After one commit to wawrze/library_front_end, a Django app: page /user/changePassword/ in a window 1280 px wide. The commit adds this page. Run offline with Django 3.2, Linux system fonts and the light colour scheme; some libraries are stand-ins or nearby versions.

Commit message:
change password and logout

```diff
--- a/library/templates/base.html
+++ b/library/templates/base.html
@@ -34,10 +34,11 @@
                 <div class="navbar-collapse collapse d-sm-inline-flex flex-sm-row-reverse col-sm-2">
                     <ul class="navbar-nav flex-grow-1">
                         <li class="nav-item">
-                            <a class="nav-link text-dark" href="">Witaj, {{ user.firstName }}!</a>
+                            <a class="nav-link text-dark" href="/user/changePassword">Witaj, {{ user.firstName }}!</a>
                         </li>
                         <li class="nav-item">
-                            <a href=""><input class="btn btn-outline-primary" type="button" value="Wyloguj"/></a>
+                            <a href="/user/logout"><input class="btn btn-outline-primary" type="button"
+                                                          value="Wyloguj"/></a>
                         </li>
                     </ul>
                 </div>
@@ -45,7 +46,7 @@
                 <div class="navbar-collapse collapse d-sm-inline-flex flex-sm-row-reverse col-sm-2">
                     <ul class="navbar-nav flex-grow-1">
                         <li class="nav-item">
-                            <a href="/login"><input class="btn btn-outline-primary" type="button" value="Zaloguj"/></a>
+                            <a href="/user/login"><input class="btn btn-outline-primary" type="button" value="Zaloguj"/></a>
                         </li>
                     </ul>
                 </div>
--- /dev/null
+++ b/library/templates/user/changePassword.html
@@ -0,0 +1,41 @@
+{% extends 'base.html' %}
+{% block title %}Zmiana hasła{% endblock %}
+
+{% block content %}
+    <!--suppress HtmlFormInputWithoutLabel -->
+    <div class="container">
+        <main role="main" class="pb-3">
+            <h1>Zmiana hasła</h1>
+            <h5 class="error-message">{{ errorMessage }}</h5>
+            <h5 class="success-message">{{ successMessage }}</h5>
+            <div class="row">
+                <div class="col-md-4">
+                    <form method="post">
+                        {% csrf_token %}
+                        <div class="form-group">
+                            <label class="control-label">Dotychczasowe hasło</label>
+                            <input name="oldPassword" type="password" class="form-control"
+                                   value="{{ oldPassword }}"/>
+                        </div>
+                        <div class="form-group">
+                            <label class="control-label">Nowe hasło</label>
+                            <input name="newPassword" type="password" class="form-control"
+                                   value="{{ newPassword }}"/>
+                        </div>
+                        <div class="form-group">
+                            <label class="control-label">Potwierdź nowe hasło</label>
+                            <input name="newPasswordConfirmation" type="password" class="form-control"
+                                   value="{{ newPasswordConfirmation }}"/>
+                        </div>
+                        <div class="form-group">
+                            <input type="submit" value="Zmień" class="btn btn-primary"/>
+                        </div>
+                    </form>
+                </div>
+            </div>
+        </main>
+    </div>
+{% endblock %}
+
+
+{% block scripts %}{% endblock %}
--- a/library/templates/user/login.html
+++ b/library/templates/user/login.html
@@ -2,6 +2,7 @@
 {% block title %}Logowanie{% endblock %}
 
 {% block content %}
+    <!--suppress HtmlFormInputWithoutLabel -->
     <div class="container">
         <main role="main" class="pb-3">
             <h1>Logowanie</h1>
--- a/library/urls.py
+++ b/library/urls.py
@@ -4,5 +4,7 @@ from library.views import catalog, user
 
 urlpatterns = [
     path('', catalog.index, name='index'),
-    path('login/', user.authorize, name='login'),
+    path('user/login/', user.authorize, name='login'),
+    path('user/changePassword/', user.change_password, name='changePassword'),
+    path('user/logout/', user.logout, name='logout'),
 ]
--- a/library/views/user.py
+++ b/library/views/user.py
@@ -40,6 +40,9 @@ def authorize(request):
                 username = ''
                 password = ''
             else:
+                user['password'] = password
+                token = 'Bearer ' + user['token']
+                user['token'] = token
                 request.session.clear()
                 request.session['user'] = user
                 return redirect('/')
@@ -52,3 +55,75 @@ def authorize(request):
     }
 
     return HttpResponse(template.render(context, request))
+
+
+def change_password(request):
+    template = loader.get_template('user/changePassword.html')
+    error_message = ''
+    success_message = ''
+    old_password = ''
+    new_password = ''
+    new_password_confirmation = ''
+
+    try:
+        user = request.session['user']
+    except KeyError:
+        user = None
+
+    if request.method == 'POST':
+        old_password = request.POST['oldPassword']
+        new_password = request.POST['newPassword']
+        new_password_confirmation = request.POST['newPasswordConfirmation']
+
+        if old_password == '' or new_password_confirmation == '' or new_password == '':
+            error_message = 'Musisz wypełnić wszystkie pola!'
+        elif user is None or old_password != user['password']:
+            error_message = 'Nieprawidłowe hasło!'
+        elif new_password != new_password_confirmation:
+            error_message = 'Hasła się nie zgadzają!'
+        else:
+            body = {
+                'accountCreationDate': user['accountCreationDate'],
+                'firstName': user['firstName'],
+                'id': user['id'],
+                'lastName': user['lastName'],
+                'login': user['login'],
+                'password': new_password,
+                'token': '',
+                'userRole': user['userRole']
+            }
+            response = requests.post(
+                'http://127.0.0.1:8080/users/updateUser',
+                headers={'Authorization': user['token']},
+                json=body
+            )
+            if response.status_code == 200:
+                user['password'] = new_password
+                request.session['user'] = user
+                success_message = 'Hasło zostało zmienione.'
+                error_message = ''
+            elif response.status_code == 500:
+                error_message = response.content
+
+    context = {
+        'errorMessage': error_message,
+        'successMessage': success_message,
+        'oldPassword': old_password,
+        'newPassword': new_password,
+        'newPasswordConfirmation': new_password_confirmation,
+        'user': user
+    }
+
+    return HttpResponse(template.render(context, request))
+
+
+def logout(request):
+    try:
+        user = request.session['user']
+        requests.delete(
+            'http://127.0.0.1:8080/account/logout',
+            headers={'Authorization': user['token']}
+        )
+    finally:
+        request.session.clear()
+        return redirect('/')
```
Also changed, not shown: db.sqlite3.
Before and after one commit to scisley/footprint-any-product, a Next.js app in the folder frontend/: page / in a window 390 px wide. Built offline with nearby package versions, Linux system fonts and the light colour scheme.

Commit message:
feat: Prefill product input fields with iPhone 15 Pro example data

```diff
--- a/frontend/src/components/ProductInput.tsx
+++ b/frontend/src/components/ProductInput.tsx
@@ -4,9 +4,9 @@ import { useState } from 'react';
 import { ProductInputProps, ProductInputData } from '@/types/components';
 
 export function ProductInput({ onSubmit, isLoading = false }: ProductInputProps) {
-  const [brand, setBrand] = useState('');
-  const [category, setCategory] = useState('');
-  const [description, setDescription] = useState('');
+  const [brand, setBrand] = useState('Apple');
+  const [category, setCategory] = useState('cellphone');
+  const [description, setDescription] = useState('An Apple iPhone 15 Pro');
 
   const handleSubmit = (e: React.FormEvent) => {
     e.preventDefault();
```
# # # #
• WHAT YOU WILL DO
What lines in the entries above include the string "button"? Return each one.

• COMPLETED EXERCISE
-                            <a href=""><input class="btn btn-outline-primary" type="button" value="Wyloguj"/></a>
+                            <a href="/user/logout"><input class="btn btn-outline-primary" type="button"
-                            <a href="/login"><input class="btn btn-outline-primary" type="button" value="Zaloguj"/></a>
+                            <a href="/user/login"><input class="btn btn-outline-primary" type="button" value="Zaloguj"/></a>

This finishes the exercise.